Surreal, tacky, and gloriously over the top, the celeb couplings of yore were even more compelling when they went off script. Oh, how I miss them. There was the time that Ordinary Boys singer Preston, wearing a sequinned cardigan, infamously stormed out of panel show Never Mind the Buzzcocks for the sake of his wife and Celebrity Big Brother winner Chantelle Houghton’s honour – host Simon Amstell had been reading teasingly from Houghton’s memoir. Remember, too, when Donald Trump weighed in on the fact that Kristen Stewart had cheated on her Twilight co-star Robert Pattinson with director Rupert Sanders. “Robert Pattinson should not take back Kristen Stewart. She cheated on him like a dog and will do it again – just watch. He can do much better!” the former Potus tweeted in 2012.
That era had its messy couples. Jude Law and Sienna Miller – then a fast-rising star aged just 23 – rapidly became a major Noughties It couple before it all went up in flames.

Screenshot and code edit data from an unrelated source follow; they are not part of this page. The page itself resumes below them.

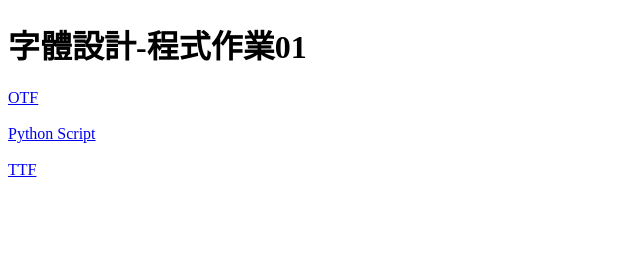
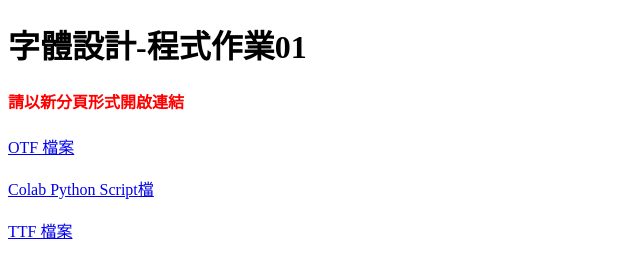
Before and after one commit to yang5678765/ct2022s, a plain HTML site: page hw01/index.html in a window 1280 px wide. Shown: the whole page, without its empty margins (0-640 px from the left). Drawn offline with Linux system fonts and the light colour scheme.

Commit message:
update hw1 html page

```diff
--- a/hw01/index.html
+++ b/hw01/index.html
@@ -5,22 +5,18 @@
 </head>
 <body>
 	<h1>字體設計-程式作業01</h1>
-	<div>
-		<a href="https://drive.google.com/file/d/1OV4QIjw8i0EVpkDePiCVt9UrqWChjKzH/view?usp=sharing">OTF
-			<!-- <button type="submit">OTF檔</button> -->
-		</a>
+	<h4 style="color:red">請以新分頁形式開啟連結</h4>
+	<div id="otf">
+		<a href="https://drive.google.com/file/d/1OV4QIjw8i0EVpkDePiCVt9UrqWChjKzH/view?usp=sharing">OTF 檔案</a>
 	</div>
 	<br/>
-	<div>
-		<a href="https://colab.research.google.com/drive/11JDJE4A36ejEPqrVMpnLpJvOGVPh5c8Y?usp=sharing">Python Script
-			<!-- <input type="button" value="Python Script檔"> -->
-		</a>
+	<div id="pyScript">
+		<a href="https://colab.research.google.com/drive/11JDJE4A36ejEPqrVMpnLpJvOGVPh5c8Y?usp=sharing">Colab Python Script檔</a>
 	</div>
 	<br/>
-	<div>
-		<a href="https://drive.google.com/file/d/1OwNWJWV7jHJJ2efig3t2zMPmSS3KFg6Y/view?usp=sharing">TTF
-			<!-- <input type="button" value="TTF檔"> -->
-		</a>
+	<div id="ttf">
+		<a href="https://drive.google.com/file/d/1OwNWJWV7jHJJ2efig3t2zMPmSS3KFg6Y/view?usp=sharing">TTF 檔案</a>
 	</div>
+
 </body>
 </html>
```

Daisy Wright, the 26-year-old nanny to Law’s children with ex-wife Sadie Frost, sold the explosive story of her affair with Law to the Sunday Mirror. “Jude was a masterful lover who made my whole body tingle,” she said, before revealing it had all gone a bit wrong when the kids had walked in. And Pete Doherty and Kate Moss pinballed around Glasto in muddy wellies and pork pie hats looking the height of indie cool; Doherty was to later say, “Kate Moss didn’t go to crack dens… if I’m honest, that’s why we broke up.” And it’s still as weird now as it was in 2008 that former Liberal Democrat MP Lembit Opik ended up going out with a Cheeky Girl. Their eventual split, according to Gabriela Irimia’s mum, was down to the fact that “she doesn’t smile like she used to because of the stress”.

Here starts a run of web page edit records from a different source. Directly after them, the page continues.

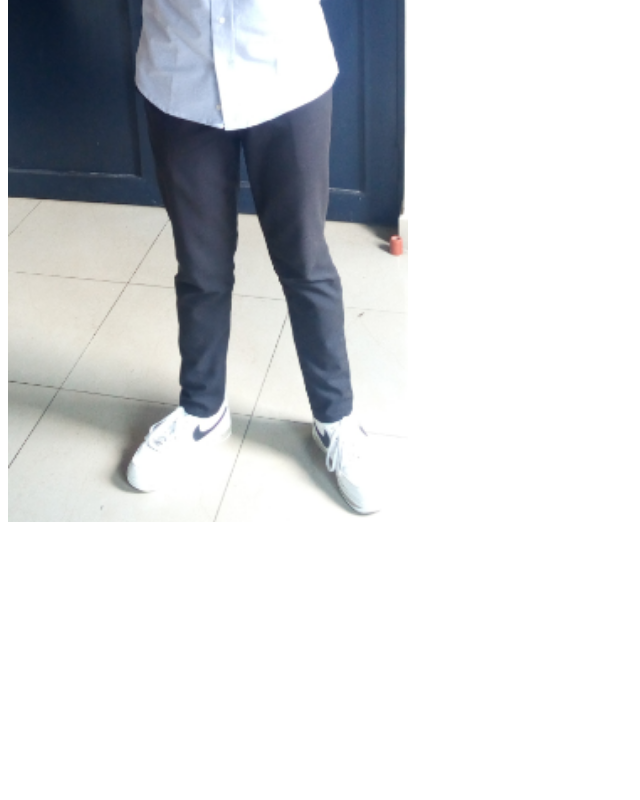
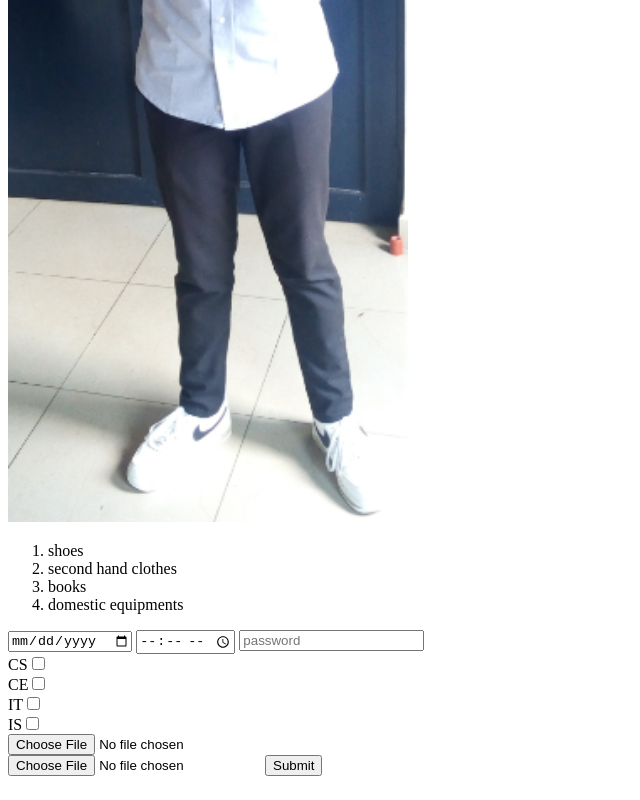
Before and after one commit to GODSON-001/godson-001.github.io, a plain HTML site: page index.html in a window 1280 px wide. Shown: the part 941-1741 px from the top of the page, without its empty margins (0-640 px from the left). Before the commit the page ends 1475 px from the top, so only its background shows below. Drawn offline with Linux system fonts and the light colour scheme.

Commit message:
my change

```diff
--- a/index.html
+++ b/index.html
@@ -64,5 +64,24 @@
   </the
  </table>
  <img src="emmyson.PNG" alt="my best pik" width="400px">
+ <ol>
+<li>shoes</li>
+<li>second hand clothes</li>
+<li>books</li>
+<li>domestic equipments</li>
+</ol>
+<p>
+<form>
+<input type="date" placeholder="username" name="name1">
+<input type="time" placeholder="username" name="name2">
+<input type="password" placeholder="password" name="name3"><br>
+CS<input type="checkbox" name="name4"><br>
+CE<input type="checkbox" name="name5"><br>
+IT<input type="checkbox" name="name6"><br>
+IS<input type="checkbox" name="name7"><br>
+<input type="file" name="emmyson"><br>
+<input type="file" name="niyogod">
+<input type="submit">
+</form>
  </body>
  </html>
```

The fact is, I’m nosy, and I don’t want to read about our broken economy all day. From the A-list to the C-list, these stars used to provide a vital national service. But who are our great celeb couple hopes now? We all dreamt big things for Meghan and Harry, but now they are essentially just one, overly long, passive-aggressive Instagram caption. Olivia Wilde and Jason Sudeikis’s acrimonious split seemed like it influenced the final season of Ted Lasso, which felt a bit like your ex was telling you off while you left the phone on speaker and went in another room. The Oscars “slapgate” hasn’t made me any more interested in Will Smith and Jada’s excruciating oversharing, and when Ben Affleck and J Lo got back together, weren’t we all just going through the motions, wishing we were younger, happier, immune to disappointment, failure and mortality? Yes, Blake Lively and Ryan Reynolds are cute, but should their trips to Wrexham really look like such a shiny advert? Emily Blunt and John Krasinski are sweet, and Lily Allen and David Harbour are really nice together. But where is the drama, where is the nonsense? We need an urgent celeb couple restock. It honestly can’t be that our only hope in this world is Molly-Mae and Tommy Fury.